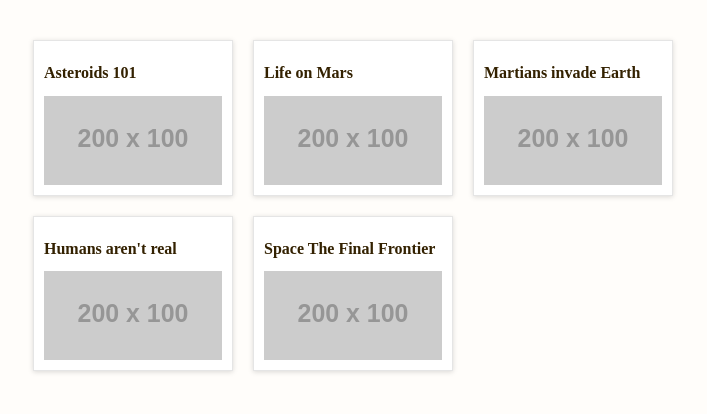
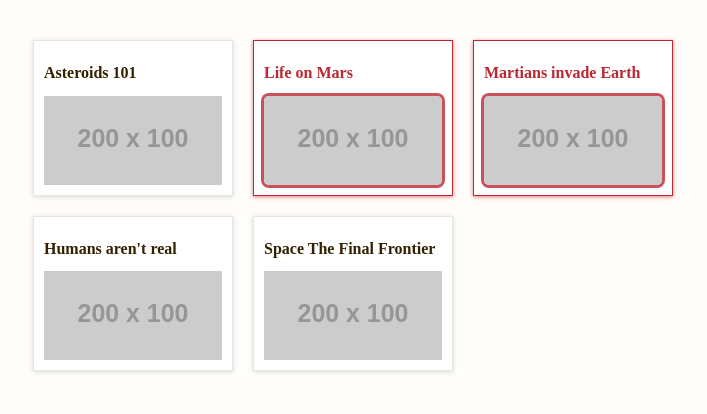
Before and after one commit to AntonellaM/Easley-ejercicios-de-fin-de-semana, a plain HTML site: page index.html in a window 1280 px wide. Shown: the whole page, without its empty margins (287-994 px from the left). Drawn offline with Linux system fonts and the light colour scheme; placeholder pictures from the web are drawn by us.

Commit message:
finish exercise 2

```diff
--- a/assets/css/main.css
+++ b/assets/css/main.css
@@ -29,3 +29,15 @@ body {
   display: block;
   width: 100%;
 }
+
+.news__item--from-mars {
+  border-color: #bc2731;
+  box-shadow: 0 1px 4px rgba(188, 39, 49, 0.6);
+}
+.news__item--from-mars .news__title {
+  color: #bc2731;
+}
+.news__item--from-mars .news__image {
+  box-shadow: 0 0 0 3px rgba(188, 39, 49, 0.8);
+  border-radius: 5px;
+}
--- a/js/main.js
+++ b/js/main.js
@@ -47,5 +47,20 @@ const paintNews = array => {
     news.appendChild(listItem);
   }
 };
+paintNews(data);
 
-paintNews(data);
+// 2/ Marte, el planeta rojo
+
+const checkMars = () => {
+  const listNews = document.querySelectorAll('.news__item');
+  for (const item of listNews) {
+    const title = item.querySelector('.news__title').innerHTML;
+    if (title.includes('Mars') || title.includes('Martian')) {
+      item.classList.add('news__item--from-mars');
+    }
+  }
+};
+
+checkMars();
+
+// 3/ En el espacio nadie puede oir tus fetchs
```
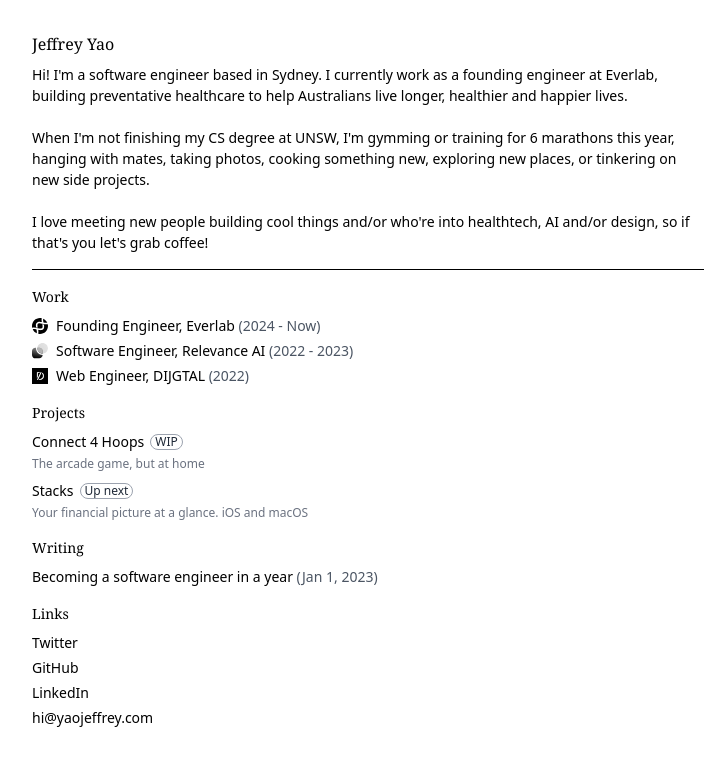
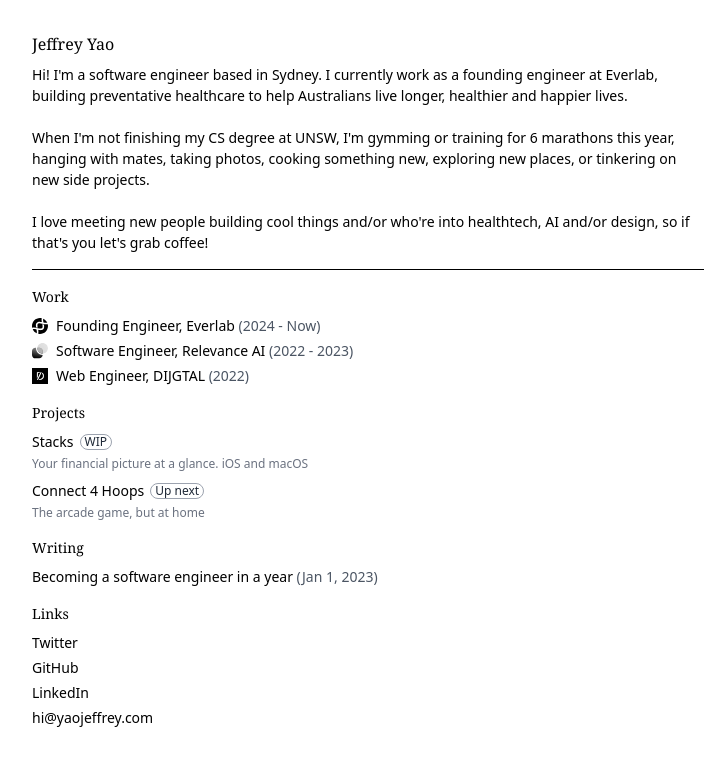
Before and after one commit to jeffreydyao/yaojeffrey.com, a Next.js app: page / in a window 1280 px wide. Shown: the top 766 px of the page, without its empty margins (272-993 px from the left). Built offline with nearby package versions, Linux system fonts and the light colour scheme.

Commit message:
feat: move stacks up

```diff
--- a/app/page.tsx
+++ b/app/page.tsx
@@ -59,9 +59,9 @@
       <section className="text-[14px] space-y-2">
         <h1 className="font-serif font-medium">Projects</h1>
         <ul className="space-y-2">
-          <li className="flex flex-col gap-1 cursor-progress">
+          <li className="flex flex-col gap-1 cursor-context-menu">
             <div className="flex items-center gap-1.5">
-              <p>Connect 4 Hoops</p>
+              <p>Stacks</p>
 
               <aside className="rounded-full flex items-center justify-center leading-none text-xs px-1 py-[1px] border-gray-400 text-gray-800 border font-medium ">
                 WIP
@@ -69,13 +69,13 @@
             </div>
 
             <span className="text-xs text-gray-500">
-              The arcade game, but at home
+              Your financial picture at a glance. iOS and macOS
             </span>
           </li>
 
-          <li className="flex flex-col gap-1 cursor-context-menu">
+          <li className="flex flex-col gap-1 cursor-progress">
             <div className="flex items-center gap-1.5">
-              <p>Stacks</p>
+              <p>Connect 4 Hoops</p>
 
               <aside className="rounded-full flex items-center justify-center leading-none text-xs px-1 py-[1px] border-gray-400 text-gray-800 border font-medium ">
                 Up next
@@ -83,7 +83,7 @@
             </div>
 
             <span className="text-xs text-gray-500">
-              Your financial picture at a glance. iOS and macOS
+              The arcade game, but at home
             </span>
           </li>
         </ul>
```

- Work instructions:
Verbatim repetition of the entries is required, excluding any pictures.

- Exercise answer:
Before and after one commit to AntonellaM/Easley-ejercicios-de-fin-de-semana, a plain HTML site: page index.html in a window 1280 px wide. Shown: the whole page, without its empty margins (287-994 px from the left). Drawn offline with Linux system fonts and the light colour scheme; placeholder pictures from the web are drawn by us.

Commit message:
finish exercise 2

```diff
--- a/assets/css/main.css
+++ b/assets/css/main.css
@@ -29,3 +29,15 @@ body {
   display: block;
   width: 100%;
 }
+
+.news__item--from-mars {
+  border-color: #bc2731;
+  box-shadow: 0 1px 4px rgba(188, 39, 49, 0.6);
+}
+.news__item--from-mars .news__title {
+  color: #bc2731;
+}
+.news__item--from-mars .news__image {
+  box-shadow: 0 0 0 3px rgba(188, 39, 49, 0.8);
+  border-radius: 5px;
+}
--- a/js/main.js
+++ b/js/main.js
@@ -47,5 +47,20 @@ const paintNews = array => {
     news.appendChild(listItem);
   }
 };
+paintNews(data);
 
-paintNews(data);
+// 2/ Marte, el planeta rojo
+
+const checkMars = () => {
+  const listNews = document.querySelectorAll('.news__item');
+  for (const item of listNews) {
+    const title = item.querySelector('.news__title').innerHTML;
+    if (title.includes('Mars') || title.includes('Martian')) {
+      item.classList.add('news__item--from-mars');
+    }
+  }
+};
+
+checkMars();
+
+// 3/ En el espacio nadie puede oir tus fetchs
```
Before and after one commit to jeffreydyao/yaojeffrey.com, a Next.js app: page / in a window 1280 px wide. Shown: the top 766 px of the page, without its empty margins (272-993 px from the left). Built offline with nearby package versions, Linux system fonts and the light colour scheme.

Commit message:
feat: move stacks up

```diff
--- a/app/page.tsx
+++ b/app/page.tsx
@@ -59,9 +59,9 @@
       <section className="text-[14px] space-y-2">
         <h1 className="font-serif font-medium">Projects</h1>
         <ul className="space-y-2">
-          <li className="flex flex-col gap-1 cursor-progress">
+          <li className="flex flex-col gap-1 cursor-context-menu">
             <div className="flex items-center gap-1.5">
-              <p>Connect 4 Hoops</p>
+              <p>Stacks</p>
 
               <aside className="rounded-full flex items-center justify-center leading-none text-xs px-1 py-[1px] border-gray-400 text-gray-800 border font-medium ">
                 WIP
@@ -69,13 +69,13 @@
             </div>
 
             <span className="text-xs text-gray-500">
-              The arcade game, but at home
+              Your financial picture at a glance. iOS and macOS
             </span>
           </li>
 
-          <li className="flex flex-col gap-1 cursor-context-menu">
+          <li className="flex flex-col gap-1 cursor-progress">
             <div className="flex items-center gap-1.5">
-              <p>Stacks</p>
+              <p>Connect 4 Hoops</p>
 
               <aside className="rounded-full flex items-center justify-center leading-none text-xs px-1 py-[1px] border-gray-400 text-gray-800 border font-medium ">
                 Up next
@@ -83,7 +83,7 @@
             </div>
 
             <span className="text-xs text-gray-500">
-              Your financial picture at a glance. iOS and macOS
+              The arcade game, but at home
             </span>
           </li>
         </ul>
```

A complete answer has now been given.